ACS Commissioner John B. Mattingly Reminds Families of Resources Available During the Holiday Season
New York City Administration for Children’s Services (ACS) Commissioner John
B. Mattingly today reminded parents, caregivers and community members about
important resources available to help ensure children’s safety during times of
stress and need.
“The holidays are a joyful time but they can also be a stressful time for
many families, especially those with young children at home; we want parents and
caregivers to know that we can help,” said Commissioner Mattingly. “Through a
network of neighborhood-based service providers, ACS offers families support in
their own communities. This support is intended to provide solutions before
problems may occur.”

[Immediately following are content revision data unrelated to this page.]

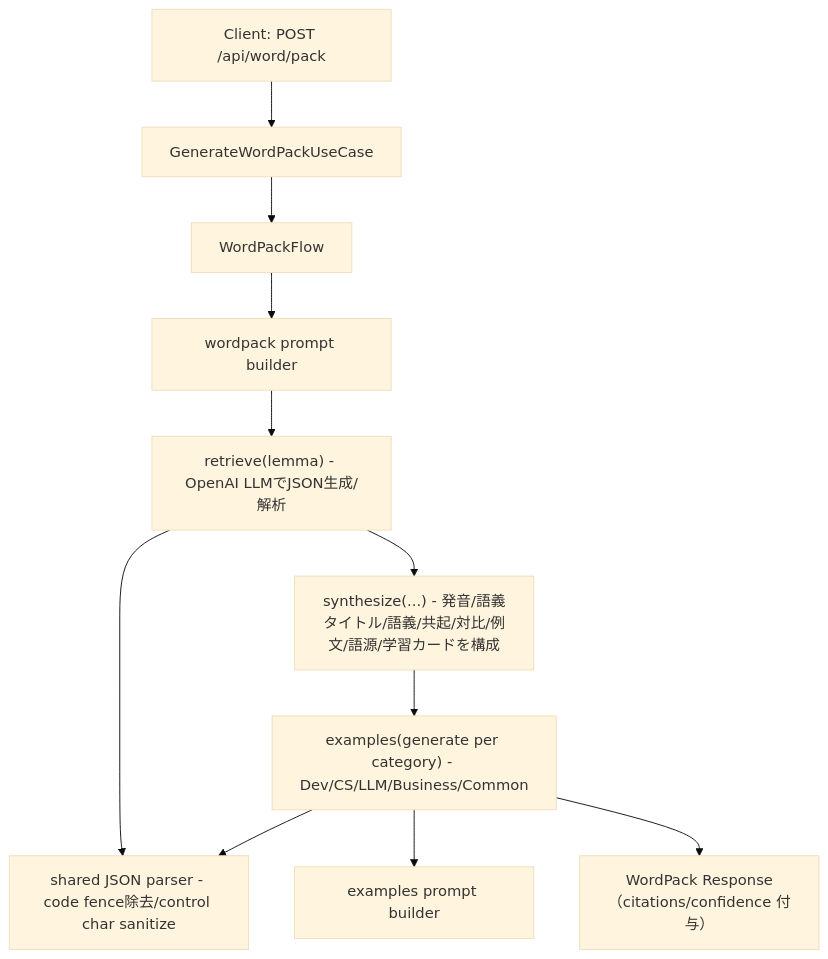
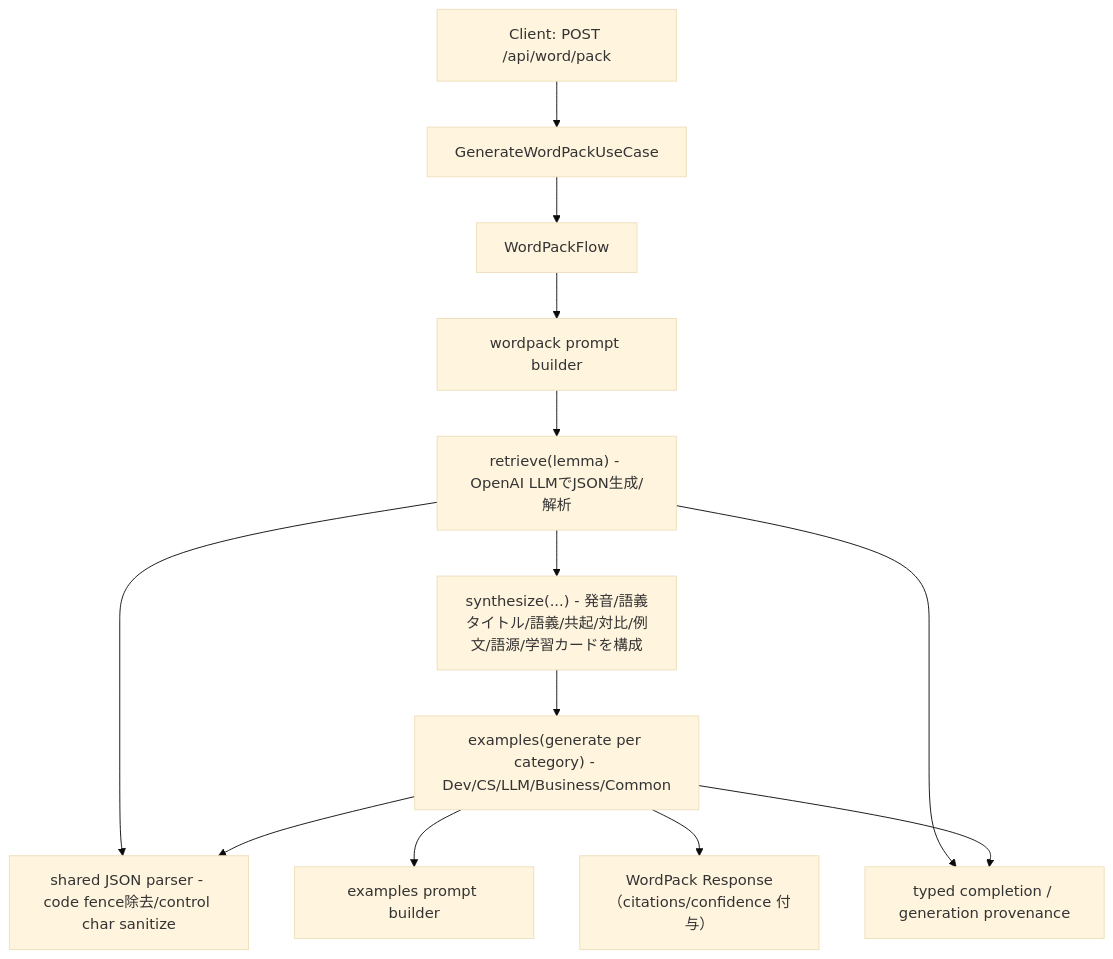
One commit to stillshore-chirp/wordpack-for-english changed the first of 2 diagrams in docs/flows.md. Above: the diagram before and after it, drawn with Mermaid (base theme). The commit also changed other lines of this file and 13 other files, not shown here.

````diff
--- a/docs/flows.md
+++ b/docs/flows.md
@@ -4,13 +4,15 @@
 ```mermaid
 graph TD
     A[Client: POST /api/word/pack] --> U[GenerateWordPackUseCase];
     U --> B[WordPackFlow];
     B --> P["wordpack prompt builder"];
     P --> C["retrieve(lemma) - OpenAI LLMでJSON生成/解析"];
     C --> JP["shared JSON parser - code fence除去/control char sanitize"];
     C --> D["synthesize(...) - 発音/語義タイトル/語義/共起/対比/例文/語源/学習カードを構成"];
     D --> E["examples(generate per category) - Dev/CS/LLM/Business/Common"];
     E --> EP["examples prompt builder"];
     E --> JP;
     E --> F["WordPack Response（citations/confidence 付与）"];
+    C --> PV["typed completion / generation provenance"];
+    E --> PV;
 ```
````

Preventive Services for families are designed to ensure that children remain safe in the home and to prevent children from entering foster care. Services are voluntary and free of charge, and are provided through more than 200 community-based non-profit programs throughout the city.
These preventive services include:
- Crisis intervention, individual and family counseling,
parenting guidance and training, referrals and advocacy to public assistance,
day care and other subsidized programs.
- Family Preservation Program – Intensive intervention
program that provides six- to eight-week crisis intervention and family
support services through specially trained workers. Volunteer mentors work
with the family intensively for up to 20 hours a week to provide further
- Family Rehabilitation Program – Serves families in
which a parental substance abuse problem exists.
- Respite Care – provides short-term care for children
for at least 24 hours, to a maximum of 21 consecutive days (30 days if the
parent is in an in-patient detoxification unit). Respite Care is provided in
the homes of Respite providers who are trained in the needs of families and in
the provision of Respite Care. Providers are certified foster care parents who
are willing to provide short-term care for children who remain in the custody
of parents/caretakers. A parent/family with a child from birth to 17 years of
age can benefit from respite care when the parent/caretaker is hospitalized or
overwhelmed by the care of their child(ren), particularly when this is the
result of an illness of disability of the parent or child. The New York
Foundling Family Crisis Nursery, a respite care agency, allows parents in
crisis situations to voluntarily bring in their children, newborn to age
seven, for short-term stays in a safe haven until the crisis passes.
- Family Services Assessment Program (FAP) - Offers
information and appropriate services to help parents and young people make
well-informed decisions about how to resolve such problems as running away,
skipping school or unruly behavior and helps keep young adults from
unnecessarily entering the foster care system. Any family can receive
assistance from the Family Assessment Program. Families are not required to
have an open case with ACS to obtain help.
- Teenage Services Act (TASA) - Provides services to
pregnant or parenting adolescents who are receiving Public Assistance or
Medicaid only and helps mothers and fathers under age 20 to learn how to
provide better futures for themselves and their children.
- Family Home Care- provides child care and household
management services to families who need help providing a safe, nurturing
environment for their children. Through training and support, homecare service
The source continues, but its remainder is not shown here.